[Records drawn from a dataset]
= Beginning of Section =

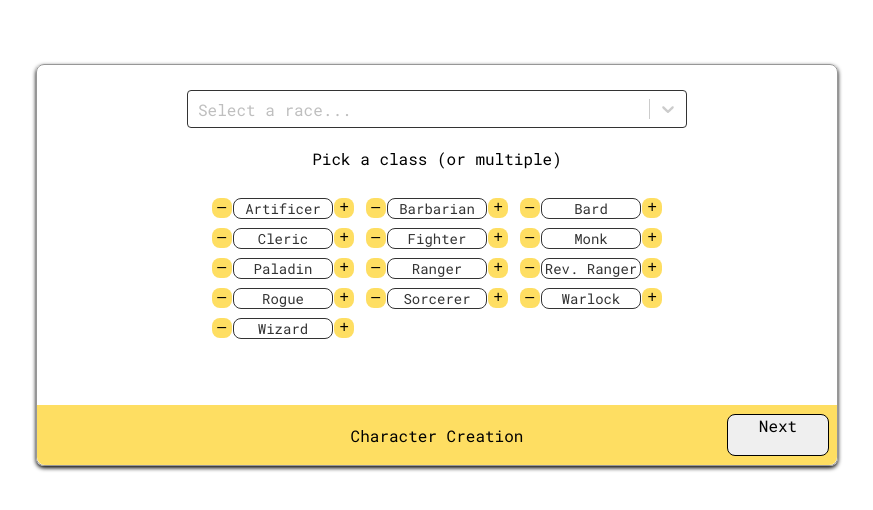
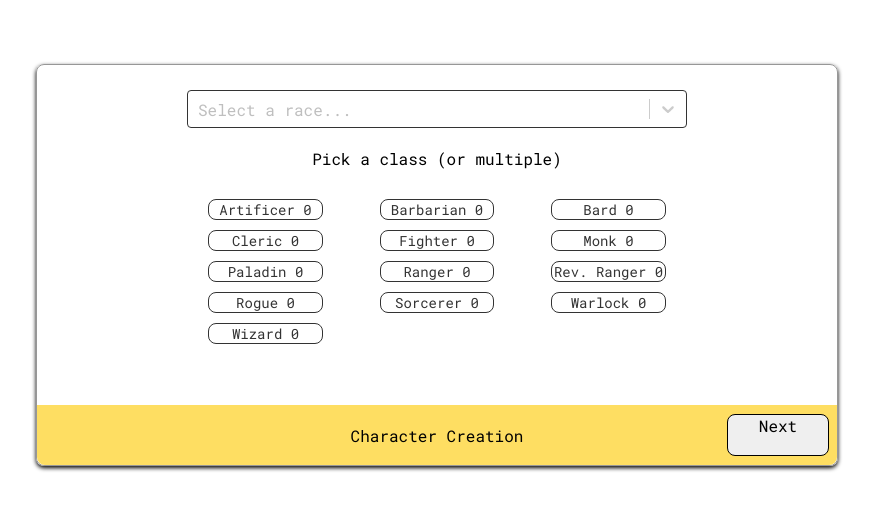
Before and after one commit to kkv263/dndf, a React (Create React App) app: page / in a window 1280 px wide. Both pictures are taken after a click on the element "Next". Shown: the top 510 px of the page, without its empty margins (203-1076 px from the left). Built offline with nearby package versions, Linux system fonts and the light colour scheme.

Commit message:
add magic items, need to integrate starting TP

```diff
--- a/src/actions/formActions.js
+++ b/src/actions/formActions.js
@@ -1,4 +1,4 @@
-import { CHANGE_LEVEL, CHANGE_NAME, CHANGE_FORM } from './types';
+import { CHANGE_LEVEL, CHANGE_NAME, CHANGE_FORM, SELECT_BUTTON, INC_CLEVEL, DEC_CLEVEL, INC_TP } from './types';
 
 export const changeLevel  = (level) => dispatch => {
    dispatch({
@@ -20,3 +20,45 @@ export const changeForm  = (value) => dispatch => {
     payload: value + 1
   });
 }
+
+export const selectButton = (value, index) => dispatch => {
+
+  var flip = 0
+  if (value[index] === 0) {
+    flip = 1
+  }
+
+  var newArray = Object.assign([...value], {[index]:flip })
+
+  dispatch({
+    type: SELECT_BUTTON,
+    payload:newArray
+  });
+}
+
+export const incClassLevel = (value, index) => dispatch => {
+  var inc = 1 + value[index]
+  var newArray = Object.assign([...value], {[index]:inc})
+
+  dispatch({
+    type: INC_CLEVEL,
+    payload:newArray
+  });
+}
+
+export const decClassLevel = (value, index) => dispatch => {
+  var dec = value[index] - 1
+  var newArray = Object.assign([...value], {[index]:dec})
+
+  dispatch({
+    type: DEC_CLEVEL,
+    payload:newArray
+  });
+}
+
+export const incTP = (value, addValue) => dispatch => {
+  dispatch({
+    type: INC_TP,
+    payload: value + addValue
+  })
+}
--- a/src/actions/types.js
+++ b/src/actions/types.js
@@ -1,3 +1,7 @@
 export const CHANGE_LEVEL = 'CHANGE_LEVEL';
 export const CHANGE_NAME = 'CHANGE_NAME';
 export const CHANGE_FORM = 'CHANGE_FORM';
+export const SELECT_BUTTON = 'SELECT_BUTTON';
+export const INC_CLEVEL = 'INC_CLEVEL';
+export const DEC_CLEVEL = 'DEC_CLEVEL';
+export const INC_TP = 'INC_TP'
--- a/src/components/NewChar.js
+++ b/src/components/NewChar.js
@@ -7,7 +7,8 @@ import {groupedOptions} from '../data/races-sublist';
 import classes from '../data/classes-list';
 
 import { connect } from 'react-redux';
-import { changeLevel, changeName,changeForm} from '../actions/formActions';
+import { changeLevel, changeName,changeForm, selectButton, decClassLevel,incClassLevel,incTP} from '../actions/formActions';
+import { newCharGroup } from '../data/magic-items-list';
 
 const classButtons = []
 
@@ -24,29 +25,62 @@ class NewChar extends Component {
     this.handleChange = this.handleChange.bind(this);
     this.handleSubmit = this.handleSubmit.bind(this);
     this.handleRadioChange = this.handleRadioChange.bind(this);
+    this.changeClassLevel = this.changeClassLevel.bind(this);
+    this.recordMagicItems = this.recordMagicItems.bind(this);
     }
 
   handleChange(event) {
     this.props.changeName(event.target.value)
   }
 
-  handleSubmit(event) {
+  handleSubmit() {
     this.props.changeForm(this.props.form)
-
   }
 
   handleRadioChange(event){
     this.props.changeLevel(event.target.value);
   }
 
+  changeClassLevel(classIndex,operator){
+    var total = 0
+    var limit = 0
+    for (var i = 0; i <this.props.classLevel.length; i++){
+      total += this.props.classLevel[i];
+    }
+    if (this.props.level === '1')
+      limit = 1
+    else if (this.props.level ==='j')
+      limit = 3
+    else if (this.props.level === 'e')
+      limit = 5
+
+     if (operator === 0)
+      this.props.selectButton(this.props.classLevel, classIndex);
+
+    if(operator === -1)
+      this.props.decClassLevel(this.props.classLevel,classIndex);
+
+    if (total < limit || limit === 1) {
+      if (operator === 1)
+        this.props.incClassLevel(this.props.classLevel, classIndex);
+    }
+  }
+
+  recordMagicItems(value){
+    if (value !== null)
+      this.props.incTP(this.props.tp,value.tp);
+  }
+
   render() {
-    var formState = ""
+    let formState = ""
+    let classLevelArray = this.props.classLevel
+    console.log(classLevelArray);
 
-    var classButtonsObject = classButtons.map((classItem, i) => {
-      return (<ClassButtonWrapper>
-              <IncDecButton>–</IncDecButton>
-              <ClassButton key={i}>{classItem}</ClassButton>
-              <IncDecButton>+</IncDecButton>
+    let classButtonsObject = classButtons.map((classItem, i) => {
+      return (<ClassButtonWrapper key={i}>
+              <IncDecButton show={this.props.level !== '1' && this.props.classLevel[i]} onClick={() => this.changeClassLevel(i,-1)}>–</IncDecButton>
+              <ClassButton selected={this.props.classLevel[i]} onClick={() => this.changeClassLevel(i,0)}>{classItem} {this.props.classLevel[i]}</ClassButton>
+              <IncDecButton show={this.props.level !== '1'&& this.props.classLevel[i]} onClick={() => this.changeClassLevel(i,1)}>+</IncDecButton>
               </ClassButtonWrapper>)
     });
 
@@ -58,13 +92,12 @@ class NewChar extends Component {
         <Text> And this character is...</Text>
         <input onClick={this.handleRadioChange} name="level" type="radio" id="level1" value="1"/>
         <label  htmlFor="level1" >Level 1</label>
-        <br/>
         <input onClick={this.handleRadioChange} name="level" type="radio" id="level2" value="j"/>
         <label style={{'color' : '#689EFF'}} htmlFor="level2" value="j">@Journeyfriend (Level 3)</label >
-        <br/>
         <input onClick={this.handleRadioChange} name="level" type="radio" id="level3" color ="#000" value="e"/>
         <label style={{'color' : '#FFDD3F'}} htmlFor="level3">@Elite Noodle (Level 5)</label >
         </LevelCheckBox>
+        <Select isClearable maxMenuHeight={155} styles ={Dropdown} placeholder={'Invest your TP into...'} options={newCharGroup} onChange={this.recordMagicItems}/>
         <BottomBar>
           <Text>Character Creation</Text>
           <NextButton onClick={this.handleSubmit}>Next</NextButton>
@@ -75,7 +108,7 @@ class NewChar extends Component {
       case 1:
       formState = (
       <RCWrapper>
-        <Select styles ={Dropdown} placeholder={'Select a race...'} options={groupedOptions} />
+        <Select maxMenuHeight={155} styles ={Dropdown} placeholder={'Select a race...'} options={groupedOptions}  />
         <Text mt={'2.5%'}>Pick a class (or multiple)</Text>
           <ClassButtonContainer>
           {classButtonsObject}
@@ -104,13 +137,17 @@ NewChar.propTypes = {
   changeLevel: propTypes.func.isRequired,
   level: propTypes.string.isRequired,
   name: propTypes.string.isRequired,
-  form: propTypes.number.isRequired
+  form: propTypes.number.isRequired,
+  classLevel: propTypes.array.isRequired,
+  tp:propTypes.number.isRequired
 }
 
 const mapStateToProps = state => ({
   level: state.info.level,
   name: state.info.name,
-  form: state.form.form
+  form: state.form.form,
+  classLevel: state.info.classLevel,
+  tp: state.info.tp
 });
 
-export default connect(mapStateToProps, {changeLevel,changeName,changeForm})(NewChar);
+export default connect(mapStateToProps, {changeLevel,changeName,changeForm,selectButton,decClassLevel,incClassLevel,incTP})(NewChar);
--- /dev/null
+++ b/src/data/magic-items-list.js
@@ -0,0 +1,41 @@
+export const tier1_4 = [
+	{ value: 'alchjug', label: 'Alchemy Jug', tp:4},
+	{ value: 'bob', label: 'Bag of Beans', tp:4},
+	{ value: 'balhar', label: 'Balance of Harmony', tp:4 },
+	{ value: 'beadfor', label: 'Bead of Force', tp:4 },
+	{ value: 'capwater', label: 'Cap of Water Breathing', tp:4 },
+	{ value: 'chimeopen', label: 'Chime of Opening', tp:4 },
+	{ value: 'cloakmanta', label: 'Cloak of the Manta Ray', tp:4 },
+	{ value: 'decanter', label: 'Decanter of Endless Water', tp:4 },
+	{ value: 'driftglo', label: 'Driftglobe', tp:4 },
+	{ value: 'dustdis', label: 'Dust of Disappearance', tp:4 },
+	{ value: 'dustdry', label: 'Dust of Dryness', tp:4 },
+	{ value: 'dustsne', label: 'Dust of Sneezing and Choking', tp:4 },
+	{ value: 'elemgem', label: 'Elemental Gem', tp:4 },
+	{ value: 'eyesmin', label: 'Eyes of Minute Seeing', tp:4 },
+	{ value: 'foldboat', label: 'Folding Boat', tp:4 },
+	{ value: 'gognig', label: 'Goggles of Night', tp:4 },
+	{ value: 'helmcom', label: 'Helm of Comprehending Languages', tp:4 },
+	{ value: 'hewsack', label: 'Heward\'s Handy Haversack', tp:4},
+	{ value: 'horsesp', label: 'Horseshoes of Speed', tp:4},
+	{ value: 'immrod', label: 'Immovable Rod', tp:4},
+	{ value: 'lanrev', label: 'Latern of Revealing', tp:4},
+	{ value: 'mirpas', label: 'Mirror of the Past', tp:4},
+	{ value: 'perihp', label: 'Periapt of Health', tp:4},
+	{ value: 'qualtok', label: 'Quall\'s Feather Token', tp:4},
+	{ value: 'ringswi', label: 'Ring of Swimming', tp:4},
+	{ value: 'robser', label: 'Robe of Serpents', tp:4},
+    { value: 'robite', label: 'Robe of Useful Items', tp:4},
+    { value: 'ropclim', label: 'Robe of Climbing', tp:4},
+    { value: 'sadcav', label: 'Saddle of the Cavalier', tp:4},
+    { value: 'sendston', label: 'Sending Stones', tp:4},
+    { value: 'wanmd', label: 'Wand of Magic Detection', tp:4},
+    { value: 'wandsec', label: 'Wand of Secrets', tp:4}
+];
+
+export const newCharGroup = [
+	{
+	  label: 'Tier 1 4TP',
+	  options: tier1_4
+    }
+];
--- a/src/reducers/infoReducer.js
+++ b/src/reducers/infoReducer.js
@@ -1,11 +1,14 @@
-import { CHANGE_LEVEL, CHANGE_NAME} from '../actions/types';
+import { CHANGE_LEVEL, CHANGE_NAME, SELECT_BUTTON, INC_CLEVEL, DEC_CLEVEL, INC_TP} from '../actions/types';
 
 const initialState = {
   level: '',
   name: '',
+  classLevel : [0,0,0,0,0,0,0,0,0,0,0,0,0],
+  tp:0
 };
 
 export default function(state = initialState, action) {
+
   switch(action.type){
     case CHANGE_LEVEL:
       return {
@@ -19,6 +22,29 @@ export default function(state = initialState, action) {
         name:action.payload
       }
 
+    case SELECT_BUTTON:
+      return{
+        ...state,
+        classLevel:action.payload
+      }
+
+    case INC_CLEVEL:
+      return{
+        ...state,
+        classLevel:action.payload
+      }
+
+    case DEC_CLEVEL:
+      return{
+        ...state,
+        classLevel:action.payload
+      }
+
+      case INC_TP:
+      return{
+        ...state,
+        tp:action.payload
+      }
     default:
       return state;
   }
--- a/src/styles/NewChar.style.js
+++ b/src/styles/NewChar.style.js
@@ -86,7 +86,7 @@ export const ClassButtonContainer = styled.div`
 display:flex;
 justify-content:space-between;
 flex-wrap:wrap;
-width: 450px;
+width: 500px;
 margin-top:2.5%;
 `
 
@@ -101,6 +101,7 @@ width:20px;
 height:20px;
 background-color:#fede62;
 border-radius:8px;
+visibility: ${props => props.show ? 'visible' : 'hidden'}
 cursor:pointer;
   &:hover{
   background-color:#333333;
@@ -112,14 +113,16 @@ export const ClassButton = styled.div`
   margin-left:1%;
   margin-right:1%;
   border: 1px solid #333333;
-  color: #333333;
+  border-radius:8px;
+  color: ${props => props.selected? 'white' : '#333333'};
   font-family: 'Roboto Mono', monospace;
   font-size: 14px;
-  width: 100px;
+  width: 115px;
   border-radius:8px;
+  background-color: ${props => props.selected? '#333333' : 'white'};
   cursor:pointer;
   &:hover{
-    background-color:#333333;
+    background-color: ${props => props.selected? '#333333' : '#979797'};
     color:white;
   }
 `
@@ -153,10 +156,6 @@ export const Dropdown = {
     ...base,
     width: '500px',
   }),
-  menuList: (base) =>  ({
-    ...base,
-    height: '130px'
-  }),
   placeholder: (base) => ({
     ...base,
     fontFamily:'Roboto Mono',
```
Also changed, not shown: 1 other file (tests, documents, lock files or other folders).
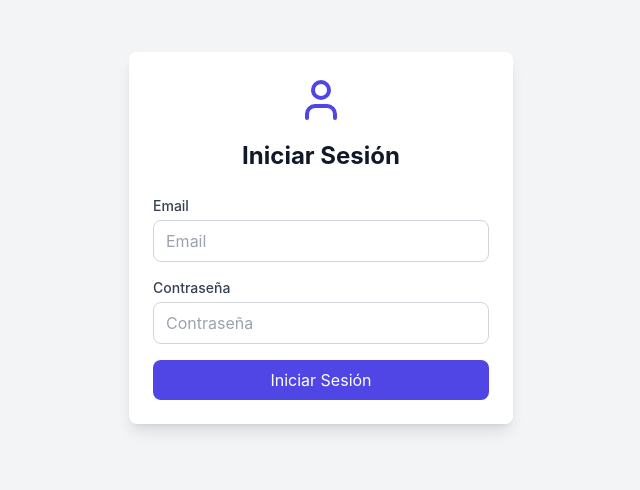
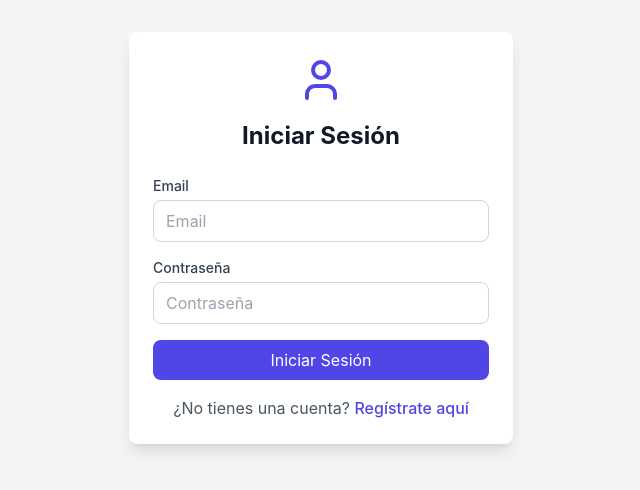
Before and after one commit to javieraguayo/PayDemo-Frontend, a React (Create React App) app: page / in a window 1280 px wide. Shown: the part 162-652 px from the top of the page, without its empty margins (319-959 px from the left). Built offline with nearby package versions, Linux system fonts and the light colour scheme.

Commit message:
agregado link registrar

```diff
--- a/src/components/LoginForm.js
+++ b/src/components/LoginForm.js
@@ -85,6 +85,14 @@ function LoginForm() {
           >
             Iniciar Sesión
           </button>
+          <p className="mt-4 text-center">
+          <span className="text-gray-600">
+            ¿No tienes una cuenta?{' '}
+          </span>
+          <a href="/register" className="text-indigo-600 hover:text-indigo-700 font-medium">
+            Regístrate aquí
+          </a>
+        </p>
         </form>
       </div>
     </div>
```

= End of Section =

Directions for this task
Would you copy every line of the entries that includes the word "IncDecButton"?

Task response
-              <IncDecButton>–</IncDecButton>
-              <IncDecButton>+</IncDecButton>
+              <IncDecButton show={this.props.level !== '1' && this.props.classLevel[i]} onClick={() => this.changeClassLevel(i,-1)}>–</IncDecButton>
+              <IncDecButton show={this.props.level !== '1'&& this.props.classLevel[i]} onClick={() => this.changeClassLevel(i,1)}>+</IncDecButton>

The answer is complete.